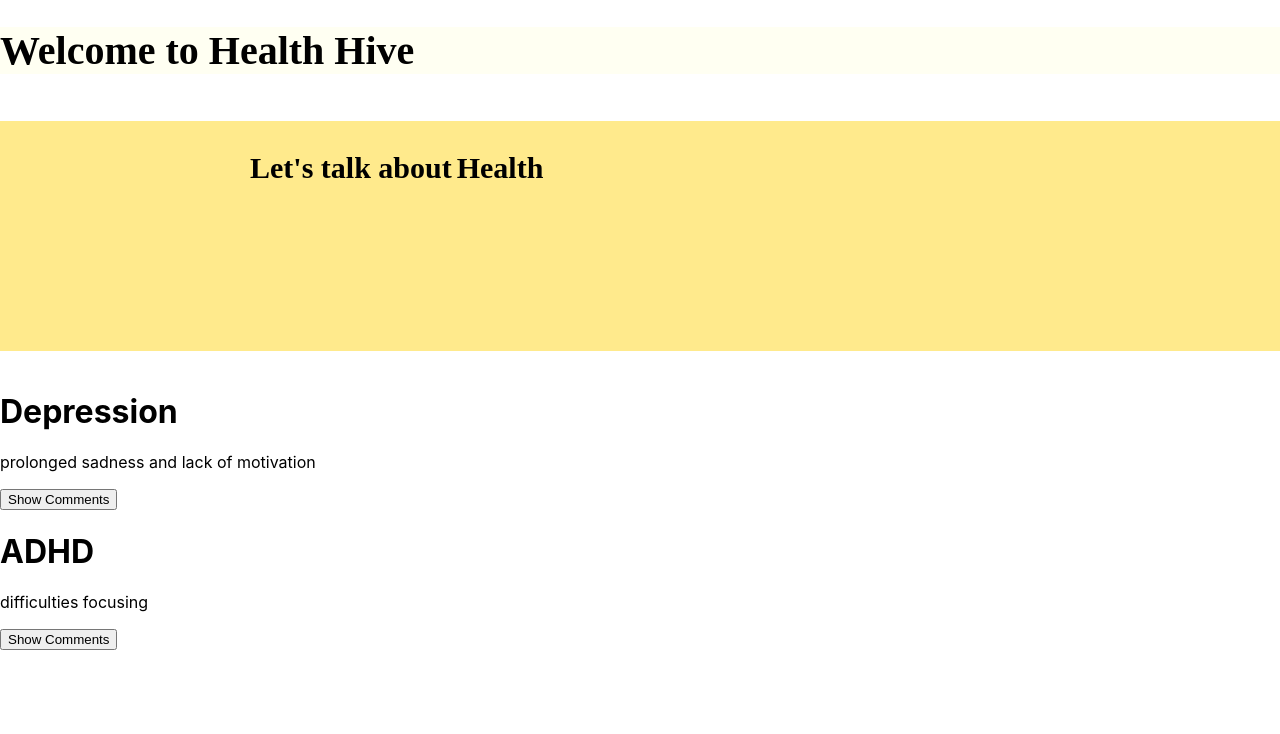
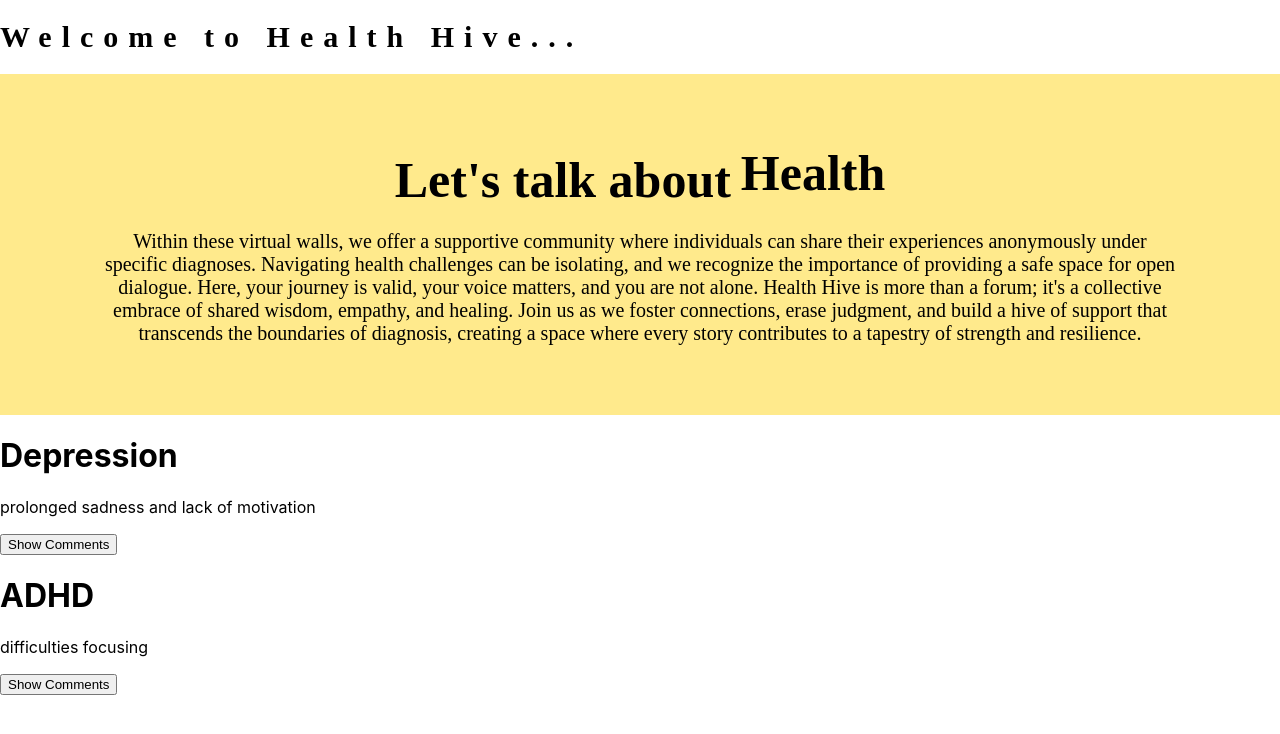
Before and after one commit to akosek4/healthhive, a React (Create React App) app in the folder health/: page / in a window 1280 px wide. Shown: the top 734 px of the page. Built offline with nearby package versions, Linux system fonts and the light colour scheme.

Commit message:
Changed the top header

```diff
--- a/health/src/App.css
+++ b/health/src/App.css
@@ -1,39 +1,36 @@
 .Topbar {
   font-family: 'Satisfy';
-  font-size: 40px;
-background: rgba(255, 253, 205, 0.253)
+  font-size: 30px;
+  letter-spacing: 10px;
+height: 100%
 }
-
-.Disorder {
-
-}
+.MiddleSection{display: center;
+background: #ffd72485;
+width: 100%;
+text-align: center;
+padding-bottom: 10px;
+padding-top: 50px;
+padding-bottom: 50px}
 
 .Parent{display: inline-flex;
-  background: #ffd72485;
-  width: 100%;
-  height: 200px;
-  padding-top: 30px
+  margin-bottom: 1px
 }
-
 .Let {
-  text-align: center;
   font-family: "Quicksand";
-  font-size: 30px;
-  padding-right: 5px;
-  padding-left: 250px
+  font-size: 50px;
+padding-right: 10px;
+padding-top: 1.4%
 }
 
 .Health {
-  font-family: "Satisfy";
-  font-size: 30px;
-  padding-right: 150px
-
+font-family: "Satisfy";
+  font-size: 50px
 }
 
-.Comments {
-  list-style-type: none;
+.Introduction {
+  font-family: "Plus Jakarta Sans";
+  font-size: 20px;
+  padding-right: 8%;
+  padding-left: 8%;
+  text-align: center;
 }
-
-.Comment {
-  padding-bottom: 5px;
-}
--- a/health/src/Topbar.js
+++ b/health/src/Topbar.js
@@ -4,8 +4,9 @@ const Topbar = () => {
   return (
     <div>
         <h1 className='Topbar'>
-            Welcome to Health Hive
+            Welcome to Health Hive...
         </h1>
+        <div className = 'MiddleSection'>
         <h2 className = 'Parent'>
             <div className='Let'>
                 Let's talk about
@@ -14,6 +15,11 @@ const Topbar = () => {
                 Health
              </div>
         </h2>
+        <p className= 'Introduction'>
+        Within these virtual walls, we offer a supportive community where individuals can share their experiences anonymously under specific diagnoses. Navigating health challenges can be isolating, and we recognize the importance of providing a safe space for open dialogue. Here, your journey is valid, your voice matters, and you are not alone. Health Hive is more than a forum; it's a collective embrace of shared wisdom, empathy, and healing. Join us as we foster connections, erase judgment, and build a hive of support that transcends the boundaries of diagnosis, creating a space where every story contributes to a tapestry of strength and resilience.
+        </p>
+
+        </div>
     </div>
   )
 }
```
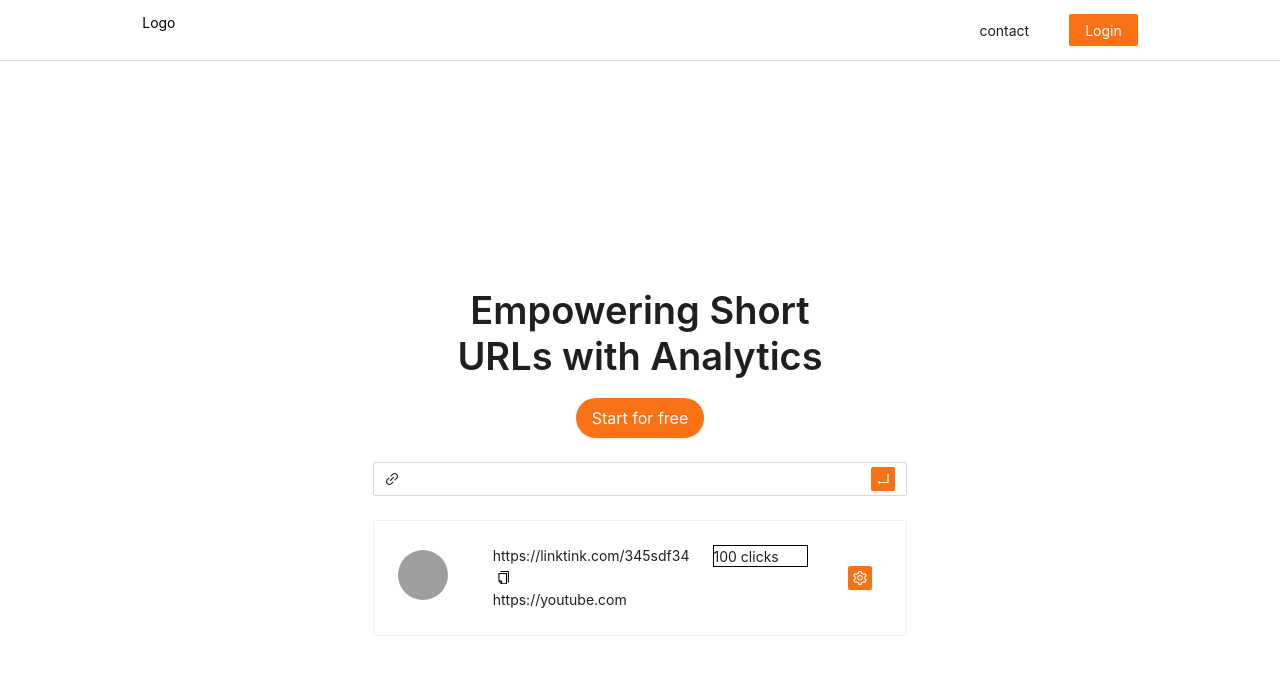
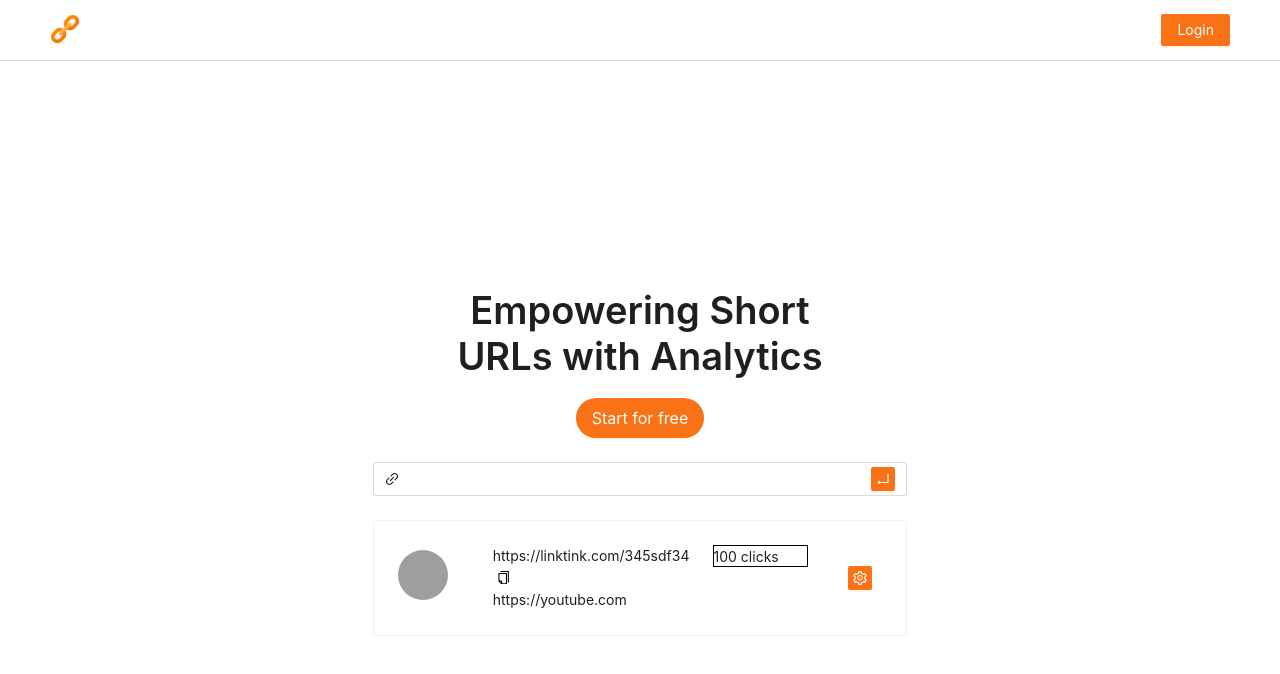
Before and after one commit to rakibul-dev/linktink, a React (Vite) app: page / in a window 1280 px wide. Shown: the top 674 px of the page. Built offline with nearby package versions, Linux system fonts and the light colour scheme; grey boxes are pictures that could not be loaded.

Commit message:
refactor: role based header render

```diff
--- a/src/Components/Header/Header.jsx
+++ b/src/Components/Header/Header.jsx
@@ -4,6 +4,8 @@ import { useNavigate } from "react-router-dom";
 import Cookies from "js-cookie";
 import axios from "axios";
 import { setUserInfo } from "../../Redux/slices/userSlice";
+import logo from "../../../public/images/link.png";
+import { MenuOutlined } from "@ant-design/icons";
 const Header = () => {
   const { userInfo } = useSelector((state) => state.user);
   const dispatch = useDispatch();
@@ -19,6 +21,7 @@ const Header = () => {
       Cookies.remove("user");
 
       dispatch(setUserInfo({}));
+      navigate("/");
     } else {
       navigate("/login");
     }
@@ -34,17 +37,38 @@ const Header = () => {
         justifyContent: "center",
       }}
     >
-      <Row justify="space-evenly" align="center">
+      <Row justify="space-between" align="center" style={{ padding: "50px" }}>
         <Col xs={4} md={4}>
-          Logo
+          <img
+            src={logo}
+            alt=""
+            style={{ height: "30px", width: "30px", cursor: "pointer" }}
+            onClick={() => {
+              navigate("/");
+            }}
+          />
         </Col>
-        <Col xs={6} sm={0}>
-          Hamburger menu
-        </Col>
+        {/* <Col xs={2} sm={2} md={0}>
+          <Flex align="center" justify="center" vertical>
+            <Button type="primary" icon={<MenuOutlined />} size="small" />
+          </Flex>
+        </Col> */}
 
-        <Col xs={0} md={12}>
+        <Col xs={16} md={12}>
           <Flex justify="flex-end" gap="large">
-            <Button type="text">contact</Button>
+            {userInfo.id ? (
+              <div>
+                <Button
+                  type="text"
+                  onClick={() => {
+                    navigate("/user/dashboard/projects");
+                  }}
+                >
+                  Projects
+                </Button>
+              </div>
+            ) : null}
+
             <Button type="primary" onClick={() => loginLogoutHandler()}>
               {userInfo.id ? "Logout" : "Login"}
             </Button>
```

• • •

* Exercise details *
Pull out every line of the records above that contains the word "center".

* Answer box *
+.MiddleSection{display: center;
+text-align: center;
-  text-align: center;
+  text-align: center;
         justifyContent: "center",
-      <Row justify="space-evenly" align="center">
+      <Row justify="space-between" align="center" style={{ padding: "50px" }}>
+          <Flex align="center" justify="center" vertical>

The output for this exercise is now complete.